“As my partner, Pete has taught me I am a superstar and with the assets I have he allowed me to paint my own pictures,” DiMario said.
The pictures he has painted over the years in his partnership with Blohme range from growing their brand and systems, establishing internship programs and relationships with several high school and college culinary programs and thinking outside the box in the kitchen.
DiMario and Blohme are certainly seeing their share of success in terms of getting noticed. Seven Baldwin County residents were named as the top of their industry at the Alabama Restaurant and Hospitality Association’s annual awards, including Blohme, who was given a humanitarian award, and two employees from Panini Pete’s.
Training up the next generation and seeing them succeed is something DiMario is passionate about.

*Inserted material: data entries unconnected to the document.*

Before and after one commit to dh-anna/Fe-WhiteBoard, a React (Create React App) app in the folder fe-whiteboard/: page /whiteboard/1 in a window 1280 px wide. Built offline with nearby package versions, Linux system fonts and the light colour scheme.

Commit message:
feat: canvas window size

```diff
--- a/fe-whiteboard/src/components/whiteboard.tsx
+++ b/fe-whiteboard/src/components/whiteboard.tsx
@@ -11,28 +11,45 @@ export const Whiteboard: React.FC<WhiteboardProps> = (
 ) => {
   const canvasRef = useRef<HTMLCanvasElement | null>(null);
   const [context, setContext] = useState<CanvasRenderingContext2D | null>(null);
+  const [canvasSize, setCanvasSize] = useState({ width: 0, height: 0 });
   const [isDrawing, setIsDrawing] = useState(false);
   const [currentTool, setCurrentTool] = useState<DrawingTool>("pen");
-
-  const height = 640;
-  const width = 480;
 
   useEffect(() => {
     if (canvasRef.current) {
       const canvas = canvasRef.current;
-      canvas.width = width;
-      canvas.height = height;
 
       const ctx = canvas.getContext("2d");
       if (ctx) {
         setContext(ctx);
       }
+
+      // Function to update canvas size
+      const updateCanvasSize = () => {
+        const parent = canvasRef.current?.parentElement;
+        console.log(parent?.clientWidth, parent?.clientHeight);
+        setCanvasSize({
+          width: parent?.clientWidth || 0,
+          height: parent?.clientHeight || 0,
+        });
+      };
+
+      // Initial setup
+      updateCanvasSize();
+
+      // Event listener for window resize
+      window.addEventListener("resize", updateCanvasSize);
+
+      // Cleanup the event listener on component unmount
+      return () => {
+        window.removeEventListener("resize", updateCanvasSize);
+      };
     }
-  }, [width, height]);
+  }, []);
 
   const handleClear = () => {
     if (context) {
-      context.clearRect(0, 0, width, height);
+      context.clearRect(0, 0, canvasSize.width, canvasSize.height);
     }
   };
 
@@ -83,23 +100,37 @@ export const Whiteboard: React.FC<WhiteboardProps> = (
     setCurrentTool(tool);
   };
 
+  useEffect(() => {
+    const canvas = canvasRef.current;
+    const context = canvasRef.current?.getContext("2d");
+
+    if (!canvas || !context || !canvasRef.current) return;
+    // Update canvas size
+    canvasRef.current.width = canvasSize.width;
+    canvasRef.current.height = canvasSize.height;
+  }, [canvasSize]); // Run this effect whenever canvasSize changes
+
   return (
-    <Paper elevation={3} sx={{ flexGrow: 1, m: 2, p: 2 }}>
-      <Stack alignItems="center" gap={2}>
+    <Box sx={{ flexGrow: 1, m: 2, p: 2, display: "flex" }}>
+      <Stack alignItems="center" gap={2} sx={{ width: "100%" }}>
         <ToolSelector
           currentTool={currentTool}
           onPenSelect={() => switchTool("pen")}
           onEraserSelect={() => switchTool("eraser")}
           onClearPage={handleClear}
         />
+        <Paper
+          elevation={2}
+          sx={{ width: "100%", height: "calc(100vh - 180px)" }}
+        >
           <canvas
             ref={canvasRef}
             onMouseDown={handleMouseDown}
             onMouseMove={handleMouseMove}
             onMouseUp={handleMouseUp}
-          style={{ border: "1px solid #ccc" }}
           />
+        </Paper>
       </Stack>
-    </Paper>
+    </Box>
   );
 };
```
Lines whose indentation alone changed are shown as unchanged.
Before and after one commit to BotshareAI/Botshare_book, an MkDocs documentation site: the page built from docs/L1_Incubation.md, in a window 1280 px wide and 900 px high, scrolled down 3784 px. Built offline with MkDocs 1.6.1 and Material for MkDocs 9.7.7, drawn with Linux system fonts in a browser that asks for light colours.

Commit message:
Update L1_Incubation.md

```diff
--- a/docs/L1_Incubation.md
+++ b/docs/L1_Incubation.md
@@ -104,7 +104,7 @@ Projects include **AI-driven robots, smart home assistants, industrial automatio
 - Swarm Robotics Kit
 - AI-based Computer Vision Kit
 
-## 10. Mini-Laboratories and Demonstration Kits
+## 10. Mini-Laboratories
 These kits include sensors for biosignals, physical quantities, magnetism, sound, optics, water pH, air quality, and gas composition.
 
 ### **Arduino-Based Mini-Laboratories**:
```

“Everywhere I drive now I see opportunities, and when I see opportunities I see money, and when I see money, I see people that I can help and pull with me because I am not going to do it alone,” DiMario said. “I have gotten to a point where I have done the right things to move forward with my life and taking care of my family. It is my duty now to put hooks in people and reach back and pull them forward.”
DiMario visits different properties each day and takes time to speak with at least three team members about their personal, professional and financial goals. On the day of this interview, he was speaking with a team member worried about their credit score. DiMario said he told the person to put a plan in place and take certain steps, and then he checks in periodically to see if they are progressing toward their goal.
“A mentor is not there to give you rainbows and unicorns. They are there to push you and tell you when you are not working out or your car is dirty,” DiMario said.
At 55 years old, DiMario shows no signs of slowing down. Rather, he is accelerating and continuing to learn. He said he is at a point where he is looking for mentors who have done what he has not, and he is spending time listening to a lot of audiobooks by those who inspire him.
“I am crazy, but I want to use my minutes wisely every day. I put a notepad in my car and write my goals and make sure I am centered,” Dimario explained. “You can be inspired about what you are doing and have fun. I don’t know it all, and I am looking for a mentor.”
DiMario and Blohme have a lot of irons in the fire with three restaurants scheduled to open in 2023, but they are always thinking, dreaming and grinding.
“Success leaves footprints,” he said, “so I want to be able to do what people did for me.”